Special guardians and kinship foster carers in Barnet could see their fees slashed by up to 25%, under cost-savings proposals drawn up by the local authority.
Special guardians of children aged up to five years old would lose at least £40 per week per child and those caring for 13- to 15 year-olds would lose £60 per week per child, a document outlining the proposals said. The reductions would wipe a quarter off the current weekly allowances for both groups. Guardians for other age groups would see less severe cuts.
The fee cuts would apply to all new and existing special guardians as well as kinship foster carers. Approved foster carers would also be hit by a rates reduction but this would be cancelled out by an increase in the skill-based fee they receive.
Barnet said the move would save an average of £38.50 per week per child, delivering a total saving of almost £775,000 over three years based on current cases. It will consult on the fee changes this month with a view to introducing the new rates from October.
The local authority said the changes were needed as current fee levels were “significantly higher” than the minimum rates recommended by the government. Maintaining this was unsustainable given the financial climate facing councils and the “significant increase” in SGOs in recent years, it added.
The fee proposals would bring Barnet’s rates in line with the minimum recommended levels for inner-London.
But a leading fostering charity raised concerns over the fee cuts.
Jackie Sanders, communications and public affairs director at The Fostering Network, said: “Where allowances are cut carers will be forced to subsidise the care of these children from their own pockets or they will go without.
“We know that local authorities are in a difficult financial position, but we urge them to avoid budgetary considerations driving cuts in allowances for some of society’s most vulnerable children.”
Sanders said the charity expected children living under special guardianship to be given the same support as peers in long-term fostering.
Reuben Thompstone, chair of the council’s children’s, education, libraries and safeguarding committee, which decided to consult on the plans, said no final decision has been made.

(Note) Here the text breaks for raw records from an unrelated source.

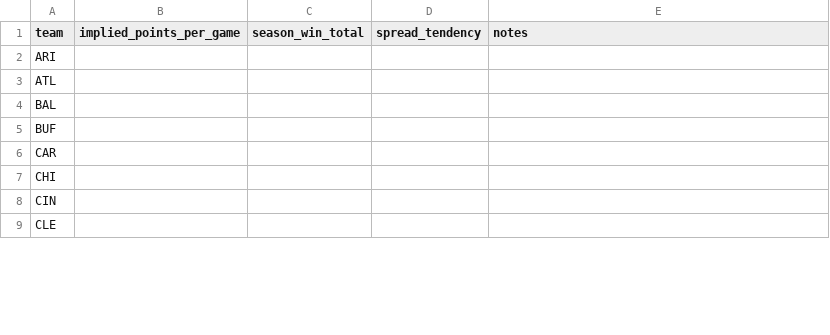
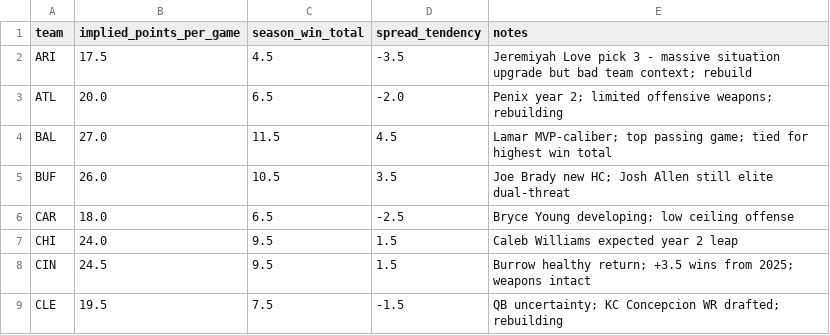
Before and after one commit to yashvaishnav/bespin, a CSV file: fantasy_draft_tool/data/vegas_lines_2026.csv, drawn as a sheet; only a part is shown; the diff covers the shown part only.

```diff
--- a/fantasy_draft_tool/data/vegas_lines_2026.csv
+++ b/fantasy_draft_tool/data/vegas_lines_2026.csv
@@ -1,9 +1,9 @@
 team,implied_points_per_game,season_win_total,spread_tendency,notes
-ARI,,,,
-ATL,,,,
-BAL,,,,
-BUF,,,,
-CAR,,,,
-CHI,,,,
-CIN,,,,
-CLE,,,,
+ARI,17.5,4.5,-3.5,Jeremiyah Love pick 3 - massive situation upgrade but bad team context; rebuild
+ATL,20.0,6.5,-2.0,Penix year 2; limited offensive weapons; rebuilding
+BAL,27.0,11.5,4.5,Lamar MVP-caliber; top passing game; tied for highest win total
+BUF,26.0,10.5,3.5,Joe Brady new HC; Josh Allen still elite dual-threat
+CAR,18.0,6.5,-2.5,Bryce Young developing; low ceiling offense
+CHI,24.0,9.5,1.5,Caleb Williams expected year 2 leap
+CIN,24.5,9.5,1.5,Burrow healthy return; +3.5 wins from 2025; weapons intact
+CLE,19.5,7.5,-1.5,QB uncertainty; KC Concepcion WR drafted; rebuilding
```
Also changed, not shown: 1 added row, 1 removed row and 92 edited cells elsewhere in this file, 5 other files.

“We value the important contributions that special guardians and kinship carers make in looking after children. At the same time we must consider very carefully how the money we have available is distributed,” Thompstone said.
The council said in its proposals that it offered a “comprehensive level of support” to special guardians alongside the allowances, including training, monthly support groups and a settling allowance assessed on a case-by-case basis.